Del Toro actually keeps his collection in a place that sounds truly magical – a special house, modelled after that of one of his childhood heroes, the author and horror anthologist Forest J Ackerman – and in it, as he states at the entrance, is “Every book I’ve ever read, and ever toy I ever bought.”
And there is one heck of a lot of unique wonderful beyond that, to be seen.
Pan and Faerie (top photo)
For anyone who is not already a fan of Del Toro, I have to recommend Pan’s Labyrinth – an incredible dark (that is, authentic-feeling) fairy tale, with a surprising historical context (Spanish struggle against fascism), and some really amazing acting (especially from the young star – whose warm intelligent and skeptical witness absolutely carries the film). And that’s not even getting into the superbly imagined and richly realized enchanted characters.
Another extraordinary phantasmagorical character – this time from one of his films that I haven’t yet seen. I’m going to hazard a guess and say this is probably not one of the heroes of the piece (although that’s still a bit less than a hundred percent, considering Guillermo’s proven abilities to recontextualize and surprise us, with new perspectives that we didn’t see coming, until they overtook and overwhelmed us).
Of course, he didn’t just start blending and innovating horror ideas out of an empty void – his years of keen adoration of the classics show up everywhere, not by making his work derivative, but by proving it well informed and respectful of the culture in which it is so beautifully well-rooted.
This way above life-size head is really wonderful – the expression far too complex to be easily plumbed or dismissed. Thoughtful and concerned in a sad quiet way that can’t help making you feel sympathetic with the big-guy. One gets the distinct impression from the show, that sympathy with monsters was of great value to Del Toro when he was young, and working his way through a difficult childhood. Very simpatico stuff – for so many of us.
This tiny treasure really did it for me – having already gone out on a limb to say I’m a cat guy, let me be even more incendiary by admitting I don’t care a whit for “Rocky horror picture show” (though Tim Curry himself is a genius – especially musically) – for me, it’s always been Brian De Palma’s “Phantom of the paradise.” Not only did I start digging into Faust, immediately after seeing it – but the songs (some of Paul Williams very best ever) sit well in my head to this day, and continue to do good things up there. The way that the (same) band is evolved through several different epochs of pop (right up to an anticipatory punk caricature, that is, in it’s way, even more trenchant than clockwork orange) and the saving of this excess, by a return to simple heartfelt rock, makes this a musical parable and masterpiece, every bit as much as a filmic one. Plus, there’s no way I’m the only poor sap who has felt like the universal loser Winslow, more than once.
Come on darling, be reasonable

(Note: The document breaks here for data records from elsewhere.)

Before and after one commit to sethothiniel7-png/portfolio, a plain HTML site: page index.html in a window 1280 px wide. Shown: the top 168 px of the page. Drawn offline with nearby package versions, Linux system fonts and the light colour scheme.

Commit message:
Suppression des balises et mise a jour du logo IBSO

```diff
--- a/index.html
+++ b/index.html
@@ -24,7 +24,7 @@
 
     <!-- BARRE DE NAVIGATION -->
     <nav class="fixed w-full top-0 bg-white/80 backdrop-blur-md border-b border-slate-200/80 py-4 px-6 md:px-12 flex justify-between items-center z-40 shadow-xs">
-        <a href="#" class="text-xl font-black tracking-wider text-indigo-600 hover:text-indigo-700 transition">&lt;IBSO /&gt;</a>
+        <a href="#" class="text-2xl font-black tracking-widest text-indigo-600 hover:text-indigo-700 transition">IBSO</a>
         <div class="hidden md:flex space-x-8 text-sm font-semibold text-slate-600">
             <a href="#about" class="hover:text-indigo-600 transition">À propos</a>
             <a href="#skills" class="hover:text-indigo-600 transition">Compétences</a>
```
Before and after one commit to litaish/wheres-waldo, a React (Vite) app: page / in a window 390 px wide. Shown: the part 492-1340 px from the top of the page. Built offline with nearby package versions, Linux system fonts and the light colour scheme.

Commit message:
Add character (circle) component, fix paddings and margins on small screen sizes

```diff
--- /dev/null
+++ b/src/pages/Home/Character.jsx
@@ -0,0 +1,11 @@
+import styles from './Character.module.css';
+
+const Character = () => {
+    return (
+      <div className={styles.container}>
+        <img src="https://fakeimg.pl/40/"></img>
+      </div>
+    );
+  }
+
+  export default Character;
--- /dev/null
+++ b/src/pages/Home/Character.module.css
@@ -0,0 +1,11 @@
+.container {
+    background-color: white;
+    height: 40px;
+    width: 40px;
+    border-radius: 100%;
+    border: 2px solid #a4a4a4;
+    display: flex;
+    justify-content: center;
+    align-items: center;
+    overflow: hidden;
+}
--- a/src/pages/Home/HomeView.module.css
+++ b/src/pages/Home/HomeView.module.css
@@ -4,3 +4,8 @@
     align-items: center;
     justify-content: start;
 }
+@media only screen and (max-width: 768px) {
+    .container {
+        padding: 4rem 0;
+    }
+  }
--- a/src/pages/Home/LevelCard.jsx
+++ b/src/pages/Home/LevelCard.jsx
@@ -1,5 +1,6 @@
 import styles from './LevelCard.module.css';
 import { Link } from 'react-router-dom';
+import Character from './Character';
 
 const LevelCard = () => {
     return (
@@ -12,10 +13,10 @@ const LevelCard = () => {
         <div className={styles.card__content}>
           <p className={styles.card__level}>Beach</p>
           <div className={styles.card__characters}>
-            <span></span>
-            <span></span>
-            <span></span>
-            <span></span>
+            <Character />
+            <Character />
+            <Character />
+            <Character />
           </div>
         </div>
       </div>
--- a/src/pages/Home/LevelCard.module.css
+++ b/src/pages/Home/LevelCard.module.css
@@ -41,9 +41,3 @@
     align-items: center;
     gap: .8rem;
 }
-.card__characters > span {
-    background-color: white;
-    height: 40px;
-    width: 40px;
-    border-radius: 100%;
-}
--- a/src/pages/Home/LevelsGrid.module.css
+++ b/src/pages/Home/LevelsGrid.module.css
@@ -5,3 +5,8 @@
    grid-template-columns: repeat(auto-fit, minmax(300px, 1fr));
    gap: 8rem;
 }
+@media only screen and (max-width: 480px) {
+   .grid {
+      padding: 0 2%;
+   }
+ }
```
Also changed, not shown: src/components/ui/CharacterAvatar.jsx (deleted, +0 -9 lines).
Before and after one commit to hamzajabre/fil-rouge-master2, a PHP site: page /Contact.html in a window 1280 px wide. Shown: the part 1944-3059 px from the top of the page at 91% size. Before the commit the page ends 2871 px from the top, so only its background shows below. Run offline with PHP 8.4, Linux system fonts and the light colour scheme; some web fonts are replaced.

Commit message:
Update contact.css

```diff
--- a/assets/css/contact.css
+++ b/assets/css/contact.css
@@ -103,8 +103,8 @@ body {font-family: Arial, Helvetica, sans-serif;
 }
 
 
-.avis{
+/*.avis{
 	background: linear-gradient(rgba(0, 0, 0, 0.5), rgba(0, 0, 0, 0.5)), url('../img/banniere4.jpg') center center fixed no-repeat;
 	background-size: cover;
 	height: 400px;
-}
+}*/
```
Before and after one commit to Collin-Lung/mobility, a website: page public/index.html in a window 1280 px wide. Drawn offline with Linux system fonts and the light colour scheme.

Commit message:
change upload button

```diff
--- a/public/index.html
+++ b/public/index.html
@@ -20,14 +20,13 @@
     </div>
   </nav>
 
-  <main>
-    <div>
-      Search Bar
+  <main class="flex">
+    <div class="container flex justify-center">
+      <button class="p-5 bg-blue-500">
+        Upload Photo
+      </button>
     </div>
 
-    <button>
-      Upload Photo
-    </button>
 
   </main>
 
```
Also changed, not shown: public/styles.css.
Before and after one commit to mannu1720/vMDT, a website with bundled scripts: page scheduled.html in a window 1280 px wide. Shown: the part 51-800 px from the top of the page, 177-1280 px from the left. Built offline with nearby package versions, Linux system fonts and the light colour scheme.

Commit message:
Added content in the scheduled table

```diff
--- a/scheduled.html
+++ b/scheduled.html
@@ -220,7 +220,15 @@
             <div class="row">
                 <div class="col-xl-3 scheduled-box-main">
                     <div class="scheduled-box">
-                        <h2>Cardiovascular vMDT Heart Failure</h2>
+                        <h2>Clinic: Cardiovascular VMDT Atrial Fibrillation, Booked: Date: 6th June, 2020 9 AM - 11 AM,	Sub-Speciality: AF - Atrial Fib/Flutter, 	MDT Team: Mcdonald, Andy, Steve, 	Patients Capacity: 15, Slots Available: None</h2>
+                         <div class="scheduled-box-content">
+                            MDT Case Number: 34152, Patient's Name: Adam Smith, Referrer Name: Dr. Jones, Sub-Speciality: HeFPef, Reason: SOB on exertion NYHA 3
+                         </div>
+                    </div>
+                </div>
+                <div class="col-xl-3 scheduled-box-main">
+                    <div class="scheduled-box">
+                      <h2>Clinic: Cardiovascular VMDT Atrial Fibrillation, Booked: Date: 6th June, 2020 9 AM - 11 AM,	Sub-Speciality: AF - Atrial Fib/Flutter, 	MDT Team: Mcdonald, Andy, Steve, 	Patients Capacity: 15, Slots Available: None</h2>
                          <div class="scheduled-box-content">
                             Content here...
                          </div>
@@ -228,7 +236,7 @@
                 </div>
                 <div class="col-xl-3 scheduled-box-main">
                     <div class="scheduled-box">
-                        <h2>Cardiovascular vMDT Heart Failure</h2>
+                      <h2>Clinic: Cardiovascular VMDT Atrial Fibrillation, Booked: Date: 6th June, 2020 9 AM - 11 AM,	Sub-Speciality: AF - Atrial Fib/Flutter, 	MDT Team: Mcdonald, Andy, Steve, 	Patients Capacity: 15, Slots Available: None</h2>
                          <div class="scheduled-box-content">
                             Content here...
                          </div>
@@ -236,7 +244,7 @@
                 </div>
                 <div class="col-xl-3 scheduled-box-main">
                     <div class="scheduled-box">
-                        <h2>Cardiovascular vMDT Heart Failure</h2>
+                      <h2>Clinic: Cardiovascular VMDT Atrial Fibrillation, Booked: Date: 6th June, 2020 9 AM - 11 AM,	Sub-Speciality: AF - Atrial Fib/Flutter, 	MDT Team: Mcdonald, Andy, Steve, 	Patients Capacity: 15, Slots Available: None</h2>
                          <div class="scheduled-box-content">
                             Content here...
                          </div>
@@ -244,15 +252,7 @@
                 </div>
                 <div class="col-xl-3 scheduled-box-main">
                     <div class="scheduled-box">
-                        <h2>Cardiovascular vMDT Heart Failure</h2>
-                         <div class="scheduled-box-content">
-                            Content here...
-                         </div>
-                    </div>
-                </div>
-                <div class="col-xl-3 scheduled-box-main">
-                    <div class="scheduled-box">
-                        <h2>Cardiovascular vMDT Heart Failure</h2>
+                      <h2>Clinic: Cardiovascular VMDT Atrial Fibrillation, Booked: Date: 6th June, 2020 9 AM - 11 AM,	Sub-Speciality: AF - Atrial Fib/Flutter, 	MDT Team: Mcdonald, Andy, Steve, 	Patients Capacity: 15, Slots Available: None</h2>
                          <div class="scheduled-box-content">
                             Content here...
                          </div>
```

Really not where one expects to find a scene of charming domesticity – and yet, what could possibly be more fun or appropriate? This axis between the horror felt by others, and the much softer interior lives of the strange characters themselves is one of Guillermo’s most compassionate obsessions. And lets face it – we all of us know poor Frank deserves a bit of happiness. Pitchforking locals really don’t often help – and they get it right, even less than that. Now if only she can get him to pitch-in with the housework a bit, we’re golden!